Advanced chip packaging has enabled Nvidia Corp. to create top-tier AI accelerators. However, the shortage of suppliers is now posing a challenge for the US firm.
Anirudh Devgan, the CEO of Cadence Design Systems Inc., believes the US should increase its investments in state-of-the-art semiconductor packaging to maintain a leading position in upcoming technologies like artificial intelligence.
Nvidia Corp.’s advancements in AI accelerators are credited to their innovative chip packaging. However, they are currently facing challenges due to a shortage of suppliers. As the creation of advanced chips becomes costlier with the shrinking size of transistors, finding ways to assemble silicon in three-dimensional formations and overcoming physical constraints is becoming vital.
Devgan shared his insights during an interview in Taipei, emphasizing the significance of manufacturing and the future shift towards 3D-IC. Cadence Design Systems, based in San Jose, California, ranks among the top three semiconductor design software providers globally and includes Nvidia and other AI hardware developers as its clients.
One technique for advancing silicon design capabilities, as transistors continually miniaturize and approach physical limits, is stacking chiplets to form multifunctional 3D chips. These chips, such as generative AI, are powerful and cost-effective for computing tasks. As per Devgan, ensuring leadership in this area should be a priority for the US.

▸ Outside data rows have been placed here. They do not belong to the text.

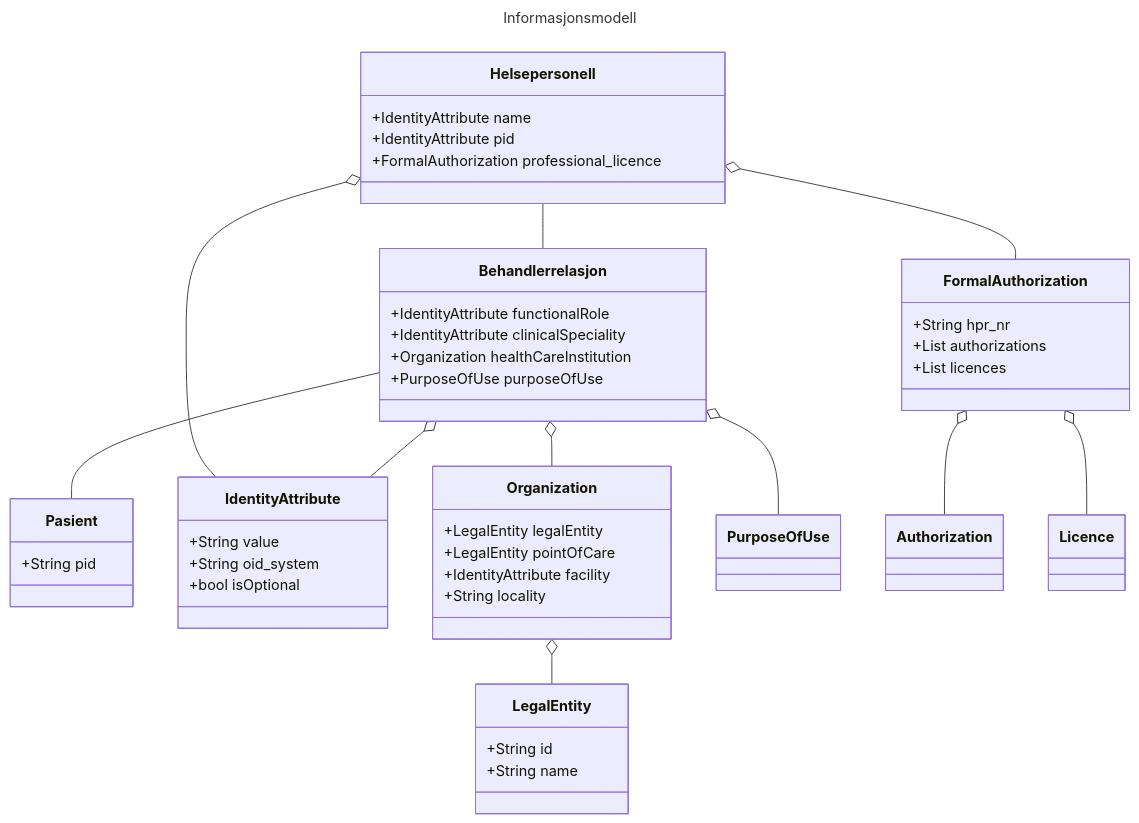
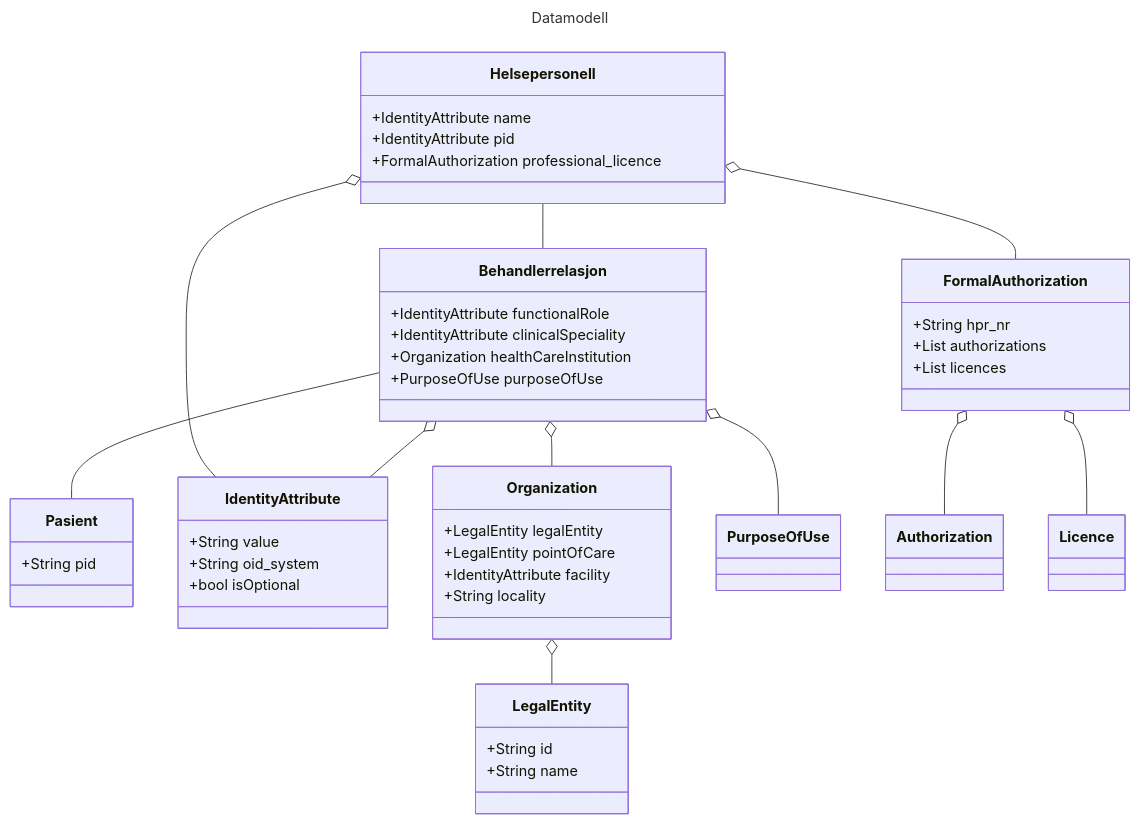
One commit to NorskHelsenett/Tillitsrammeverk changed the second of 2 diagrams in specs/informasjons_og_datamodell.md. Above: the diagram before and after it, drawn with Mermaid.

````diff
--- a/specs/informasjons_og_datamodell.md
+++ b/specs/informasjons_og_datamodell.md
@@ -177,64 +177,64 @@
 ```mermaid
 ---
-title: Informasjonsmodell
+title: Datamodell
 ---
 classDiagram
 
 	Helsepersonell -- Behandlerrelasjon
 	Behandlerrelasjon -- Pasient
 	Helsepersonell o-- FormalAuthorization
 	Helsepersonell o-- IdentityAttribute
 	Behandlerrelasjon o-- IdentityAttribute
 	Behandlerrelasjon o-- Organization
 	Behandlerrelasjon o-- PurposeOfUse
 	FormalAuthorization o-- Authorization
 	FormalAuthorization o-- Licence
 	Organization o-- LegalEntity
 
 	class IdentityAttribute{
 		+String value
 		+String oid_system
 		+bool isOptional		
 	}	
 	class LegalEntity{
 		+String id
 		+String name		
 	}
 	class Organization{
 		+LegalEntity legalEntity
 		+LegalEntity pointOfCare
 		+IdentityAttribute facility
 		+String locality
 	}
 	class Authorization{
 	}
 	
 	class Licence{
 	}
 	
 	class FormalAuthorization{
 		+String hpr_nr
 		+List<Authorization> authorizations
 		+List<Licence> licences
 	}
 	
 	class Helsepersonell{
 		+IdentityAttribute name
 		+IdentityAttribute pid
 		+FormalAuthorization professional_licence
 	}
 		
 	class Behandlerrelasjon{
 		+IdentityAttribute functionalRole
 		+IdentityAttribute clinicalSpeciality
 		+Organization healthCareInstitution
 		+PurposeOfUse purposeOfUse
 	}
 	
 	class Pasient{
 		+String pid
 	}
 	
 	
 	
 ```
````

He also highlighted that owning a manufacturing facility isn’t necessary for packaging, as chips from various manufacturers can be assembled. For the US government, acquiring such technology would be advantageous.
Nvidia serves as a case in point. While they have a technological advantage over other industry players, they are constrained by the limited production capacity of their chosen chipmaker, Taiwan Semiconductor Manufacturing Co. (TSMC). Mark Liu, TSMC’s Chairman, confirmed at Semicon Taiwan that they anticipate the shortage to continue for another 18 months. This came after Nvidia’s announcement in late August expressing satisfaction with its progress in securing more components.
Cadence’s software plays a pivotal role for various semiconductor companies, evident from the US Department of Commerce’s decision to impose export controls on the software last year, restricting China’s access to cutting-edge technologies.
Lastly, Cadence is exploring the possibility of procuring funds from the USD 52 billion Chips and Science Act, enacted the previous year to consolidate more of the global semiconductor supply chain within the US, according to Devgan.